Shahed Amanullah’s experience in social media and entrepreneurship has given him insight on what society needs and wants. For example, Shahed founded Halalfire- a website that is a great tool to do market research on Muslim communities worldwide. His website that he created in 1998, zabiha.com, makes it easier for Muslims to find local butcher zabiha shops as well as zabiha restaurants. Also, his website altmuslim.com, founded in 2001, is now a growing online newsmagazine that discusses Muslim issues worldwide. Shahed Amanullah has been a very successful entrepreneur as Halalfire serves over 12 million users annually!

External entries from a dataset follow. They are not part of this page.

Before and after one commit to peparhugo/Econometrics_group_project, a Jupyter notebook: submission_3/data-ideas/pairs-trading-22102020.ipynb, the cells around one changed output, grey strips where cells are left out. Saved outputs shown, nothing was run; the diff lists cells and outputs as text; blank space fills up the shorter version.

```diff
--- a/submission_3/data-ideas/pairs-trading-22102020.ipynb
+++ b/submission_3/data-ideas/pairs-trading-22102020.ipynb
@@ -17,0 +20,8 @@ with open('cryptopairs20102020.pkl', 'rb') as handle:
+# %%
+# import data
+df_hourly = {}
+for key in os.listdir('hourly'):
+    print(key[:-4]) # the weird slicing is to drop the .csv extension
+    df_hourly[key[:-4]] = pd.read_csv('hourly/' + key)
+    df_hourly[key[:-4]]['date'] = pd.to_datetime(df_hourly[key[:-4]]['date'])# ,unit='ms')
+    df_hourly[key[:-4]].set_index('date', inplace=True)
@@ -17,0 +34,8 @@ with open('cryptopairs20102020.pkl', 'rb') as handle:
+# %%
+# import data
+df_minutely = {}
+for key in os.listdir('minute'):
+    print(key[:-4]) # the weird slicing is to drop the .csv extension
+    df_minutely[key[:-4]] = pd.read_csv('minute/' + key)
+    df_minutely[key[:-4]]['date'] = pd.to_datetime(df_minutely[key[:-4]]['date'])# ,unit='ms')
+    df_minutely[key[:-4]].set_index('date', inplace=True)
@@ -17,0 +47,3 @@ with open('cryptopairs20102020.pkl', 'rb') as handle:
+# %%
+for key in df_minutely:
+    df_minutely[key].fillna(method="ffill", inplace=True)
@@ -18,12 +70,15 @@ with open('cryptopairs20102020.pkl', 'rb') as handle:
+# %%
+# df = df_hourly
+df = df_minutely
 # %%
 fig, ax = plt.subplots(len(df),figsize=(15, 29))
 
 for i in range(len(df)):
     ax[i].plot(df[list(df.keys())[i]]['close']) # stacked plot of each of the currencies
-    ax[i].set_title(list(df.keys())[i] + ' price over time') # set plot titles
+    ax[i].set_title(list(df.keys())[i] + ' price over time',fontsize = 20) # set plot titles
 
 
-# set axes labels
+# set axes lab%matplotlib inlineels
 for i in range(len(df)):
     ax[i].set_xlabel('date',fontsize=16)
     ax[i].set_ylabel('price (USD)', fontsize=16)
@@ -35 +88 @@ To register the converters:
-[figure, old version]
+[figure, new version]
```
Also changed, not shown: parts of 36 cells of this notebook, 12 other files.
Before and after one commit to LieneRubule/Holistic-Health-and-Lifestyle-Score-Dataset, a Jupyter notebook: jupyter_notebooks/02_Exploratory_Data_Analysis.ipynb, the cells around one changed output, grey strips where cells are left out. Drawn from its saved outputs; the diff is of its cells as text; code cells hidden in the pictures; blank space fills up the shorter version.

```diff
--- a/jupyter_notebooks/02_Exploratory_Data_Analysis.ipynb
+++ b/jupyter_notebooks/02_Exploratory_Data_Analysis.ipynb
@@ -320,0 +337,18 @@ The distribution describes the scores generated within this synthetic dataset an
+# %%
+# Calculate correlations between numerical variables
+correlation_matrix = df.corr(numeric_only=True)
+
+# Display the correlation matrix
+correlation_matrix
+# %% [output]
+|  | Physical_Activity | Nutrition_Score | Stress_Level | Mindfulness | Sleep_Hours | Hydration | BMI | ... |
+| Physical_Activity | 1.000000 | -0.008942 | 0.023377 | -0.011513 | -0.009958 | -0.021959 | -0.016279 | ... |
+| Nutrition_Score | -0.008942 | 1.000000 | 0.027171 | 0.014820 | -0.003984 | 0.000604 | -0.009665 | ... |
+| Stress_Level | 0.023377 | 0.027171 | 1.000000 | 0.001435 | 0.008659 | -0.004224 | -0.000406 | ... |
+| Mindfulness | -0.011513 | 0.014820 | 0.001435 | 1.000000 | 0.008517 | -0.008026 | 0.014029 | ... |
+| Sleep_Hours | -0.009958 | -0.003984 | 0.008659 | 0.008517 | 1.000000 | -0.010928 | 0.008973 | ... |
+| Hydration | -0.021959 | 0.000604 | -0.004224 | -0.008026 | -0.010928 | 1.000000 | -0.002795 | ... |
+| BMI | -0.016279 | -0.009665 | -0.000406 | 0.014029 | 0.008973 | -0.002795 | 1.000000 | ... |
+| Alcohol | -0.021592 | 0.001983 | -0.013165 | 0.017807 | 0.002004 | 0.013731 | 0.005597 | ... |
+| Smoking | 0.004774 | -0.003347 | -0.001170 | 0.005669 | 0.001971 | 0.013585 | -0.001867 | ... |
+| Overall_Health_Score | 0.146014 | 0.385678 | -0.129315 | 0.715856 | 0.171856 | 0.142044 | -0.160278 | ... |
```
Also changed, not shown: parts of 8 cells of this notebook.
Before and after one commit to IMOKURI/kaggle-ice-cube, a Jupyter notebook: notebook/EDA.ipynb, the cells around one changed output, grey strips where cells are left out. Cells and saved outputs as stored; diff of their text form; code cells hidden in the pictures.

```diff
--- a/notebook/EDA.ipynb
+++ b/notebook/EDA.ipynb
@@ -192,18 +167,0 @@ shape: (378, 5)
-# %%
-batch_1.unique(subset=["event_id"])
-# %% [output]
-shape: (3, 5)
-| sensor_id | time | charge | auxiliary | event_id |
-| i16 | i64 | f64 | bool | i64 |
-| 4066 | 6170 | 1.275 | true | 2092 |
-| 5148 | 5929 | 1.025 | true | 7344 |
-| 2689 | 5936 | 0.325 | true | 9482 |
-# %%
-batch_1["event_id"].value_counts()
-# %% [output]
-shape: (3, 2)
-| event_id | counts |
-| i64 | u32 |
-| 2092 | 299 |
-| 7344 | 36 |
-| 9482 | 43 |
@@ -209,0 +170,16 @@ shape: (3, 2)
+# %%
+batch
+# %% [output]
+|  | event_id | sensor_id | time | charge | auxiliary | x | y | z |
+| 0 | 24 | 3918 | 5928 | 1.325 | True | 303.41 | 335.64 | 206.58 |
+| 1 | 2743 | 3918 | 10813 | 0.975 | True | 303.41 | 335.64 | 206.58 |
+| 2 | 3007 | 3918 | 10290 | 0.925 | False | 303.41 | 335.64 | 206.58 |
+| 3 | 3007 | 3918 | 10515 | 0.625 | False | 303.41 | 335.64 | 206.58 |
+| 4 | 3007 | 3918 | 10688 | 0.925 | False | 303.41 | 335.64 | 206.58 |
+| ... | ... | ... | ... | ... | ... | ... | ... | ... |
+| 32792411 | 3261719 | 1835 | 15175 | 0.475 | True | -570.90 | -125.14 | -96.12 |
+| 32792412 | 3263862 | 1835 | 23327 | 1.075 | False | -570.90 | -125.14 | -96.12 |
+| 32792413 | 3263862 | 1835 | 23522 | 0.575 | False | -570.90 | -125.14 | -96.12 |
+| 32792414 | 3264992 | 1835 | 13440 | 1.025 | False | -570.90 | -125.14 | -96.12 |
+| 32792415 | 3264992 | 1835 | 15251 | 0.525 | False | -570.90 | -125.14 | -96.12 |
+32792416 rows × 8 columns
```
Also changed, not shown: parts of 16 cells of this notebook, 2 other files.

He has been involved in trying to mediate negative stereotypes on Muslims through his twitter, www.twitter.com/shahed, writing journal articles for websites such as Washingtonpost and doing interviews on BBC radio, for example. He was active during the Ground zero debate. Also, he wrote an article on “Draw Muhammad Day”. http://www.huffingtonpost.com/shahed-amanullah/the-collective-punishment.... In this article in the Huffingtonpost, Shahed Amanullah clearly said that people involved in “Draw Muhammad Day” should be allowed to do so because of “Freedom of Speech”, but it should be done with respect towards minorities. He believes that Americans and media at large should not be targeting Muslims for the death threats that the people involved in the event are getting. Americans and media at large should be targeting “the people responsible for sullying free speech, not those who respected it”.
To end the class, he gave us advice for us young American Muslims that would like to make a difference in the world as positive role models as not just Muslims, but also as Americans and humans in general. He stressed the importance of speaking out through various outlets such as journalistic writing, and growing social media outlet: twitter. He discussed the idea of “brand”. A brand would mean who we want to be, and portray ourselves as that on social media like twitter because it’s the most effective to get recognized, and become an influencer. He warned us to cautious of what we put on the Internet, however, because it will always stay with us-for the good and for the bad. His methods on effectively using communication mediums have given the class motivation to bring positive change to the American Muslim world. I am hopeful when I say that differences can be made; it just depends on how we use the tools given to us.